(Code change snippets)
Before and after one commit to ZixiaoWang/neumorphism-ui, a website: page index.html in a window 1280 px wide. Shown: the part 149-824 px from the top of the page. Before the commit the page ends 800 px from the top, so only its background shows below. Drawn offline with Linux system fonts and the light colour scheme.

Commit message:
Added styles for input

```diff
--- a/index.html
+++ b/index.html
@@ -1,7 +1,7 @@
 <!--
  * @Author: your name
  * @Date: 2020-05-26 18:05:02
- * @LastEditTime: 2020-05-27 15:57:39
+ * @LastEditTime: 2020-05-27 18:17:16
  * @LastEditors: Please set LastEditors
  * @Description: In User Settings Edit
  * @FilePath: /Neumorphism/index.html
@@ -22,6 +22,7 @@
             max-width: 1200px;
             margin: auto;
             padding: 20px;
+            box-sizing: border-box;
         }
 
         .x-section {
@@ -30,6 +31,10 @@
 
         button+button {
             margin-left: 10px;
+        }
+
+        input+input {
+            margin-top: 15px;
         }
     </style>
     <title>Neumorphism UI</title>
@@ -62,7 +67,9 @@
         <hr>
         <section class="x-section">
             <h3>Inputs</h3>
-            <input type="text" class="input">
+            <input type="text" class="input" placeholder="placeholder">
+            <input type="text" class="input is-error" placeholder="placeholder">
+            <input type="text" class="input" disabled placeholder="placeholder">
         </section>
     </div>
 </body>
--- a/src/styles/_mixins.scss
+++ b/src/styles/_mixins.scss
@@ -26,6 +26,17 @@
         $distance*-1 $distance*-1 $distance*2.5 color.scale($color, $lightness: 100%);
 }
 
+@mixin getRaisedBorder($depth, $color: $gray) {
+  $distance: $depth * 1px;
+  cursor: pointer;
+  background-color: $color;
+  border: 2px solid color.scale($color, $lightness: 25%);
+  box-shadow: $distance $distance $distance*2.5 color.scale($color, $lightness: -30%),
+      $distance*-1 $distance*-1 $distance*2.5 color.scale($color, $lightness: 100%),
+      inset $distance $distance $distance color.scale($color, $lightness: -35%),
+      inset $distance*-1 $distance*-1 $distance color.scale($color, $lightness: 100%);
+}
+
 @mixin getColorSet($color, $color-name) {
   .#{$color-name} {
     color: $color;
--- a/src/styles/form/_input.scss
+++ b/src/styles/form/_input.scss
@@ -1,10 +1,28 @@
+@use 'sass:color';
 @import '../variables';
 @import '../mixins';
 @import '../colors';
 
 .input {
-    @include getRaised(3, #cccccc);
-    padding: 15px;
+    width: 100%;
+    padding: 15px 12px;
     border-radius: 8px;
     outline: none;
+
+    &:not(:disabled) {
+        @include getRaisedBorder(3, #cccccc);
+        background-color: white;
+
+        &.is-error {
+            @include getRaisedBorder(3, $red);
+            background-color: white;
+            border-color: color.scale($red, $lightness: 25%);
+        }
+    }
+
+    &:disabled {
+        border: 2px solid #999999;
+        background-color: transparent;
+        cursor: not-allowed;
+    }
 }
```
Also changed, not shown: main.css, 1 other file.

# Instructions for the task:
Return every entry verbatim.

# Your response:
Before and after one commit to ZixiaoWang/neumorphism-ui, a website: page index.html in a window 1280 px wide. Shown: the part 149-824 px from the top of the page. Before the commit the page ends 800 px from the top, so only its background shows below. Drawn offline with Linux system fonts and the light colour scheme.

Commit message:
Added styles for input

```diff
--- a/index.html
+++ b/index.html
@@ -1,7 +1,7 @@
 <!--
  * @Author: your name
  * @Date: 2020-05-26 18:05:02
- * @LastEditTime: 2020-05-27 15:57:39
+ * @LastEditTime: 2020-05-27 18:17:16
  * @LastEditors: Please set LastEditors
  * @Description: In User Settings Edit
  * @FilePath: /Neumorphism/index.html
@@ -22,6 +22,7 @@
             max-width: 1200px;
             margin: auto;
             padding: 20px;
+            box-sizing: border-box;
         }
 
         .x-section {
@@ -30,6 +31,10 @@
 
         button+button {
             margin-left: 10px;
+        }
+
+        input+input {
+            margin-top: 15px;
         }
     </style>
     <title>Neumorphism UI</title>
@@ -62,7 +67,9 @@
         <hr>
         <section class="x-section">
             <h3>Inputs</h3>
-            <input type="text" class="input">
+            <input type="text" class="input" placeholder="placeholder">
+            <input type="text" class="input is-error" placeholder="placeholder">
+            <input type="text" class="input" disabled placeholder="placeholder">
         </section>
     </div>
 </body>
--- a/src/styles/_mixins.scss
+++ b/src/styles/_mixins.scss
@@ -26,6 +26,17 @@
         $distance*-1 $distance*-1 $distance*2.5 color.scale($color, $lightness: 100%);
 }
 
+@mixin getRaisedBorder($depth, $color: $gray) {
+  $distance: $depth * 1px;
+  cursor: pointer;
+  background-color: $color;
+  border: 2px solid color.scale($color, $lightness: 25%);
+  box-shadow: $distance $distance $distance*2.5 color.scale($color, $lightness: -30%),
+      $distance*-1 $distance*-1 $distance*2.5 color.scale($color, $lightness: 100%),
+      inset $distance $distance $distance color.scale($color, $lightness: -35%),
+      inset $distance*-1 $distance*-1 $distance color.scale($color, $lightness: 100%);
+}
+
 @mixin getColorSet($color, $color-name) {
   .#{$color-name} {
     color: $color;
--- a/src/styles/form/_input.scss
+++ b/src/styles/form/_input.scss
@@ -1,10 +1,28 @@
+@use 'sass:color';
 @import '../variables';
 @import '../mixins';
 @import '../colors';
 
 .input {
-    @include getRaised(3, #cccccc);
-    padding: 15px;
+    width: 100%;
+    padding: 15px 12px;
     border-radius: 8px;
     outline: none;
+
+    &:not(:disabled) {
+        @include getRaisedBorder(3, #cccccc);
+        background-color: white;
+
+        &.is-error {
+            @include getRaisedBorder(3, $red);
+            background-color: white;
+            border-color: color.scale($red, $lightness: 25%);
+        }
+    }
+
+    &:disabled {
+        border: 2px solid #999999;
+        background-color: transparent;
+        cursor: not-allowed;
+    }
 }
```
Also changed, not shown: main.css, 1 other file.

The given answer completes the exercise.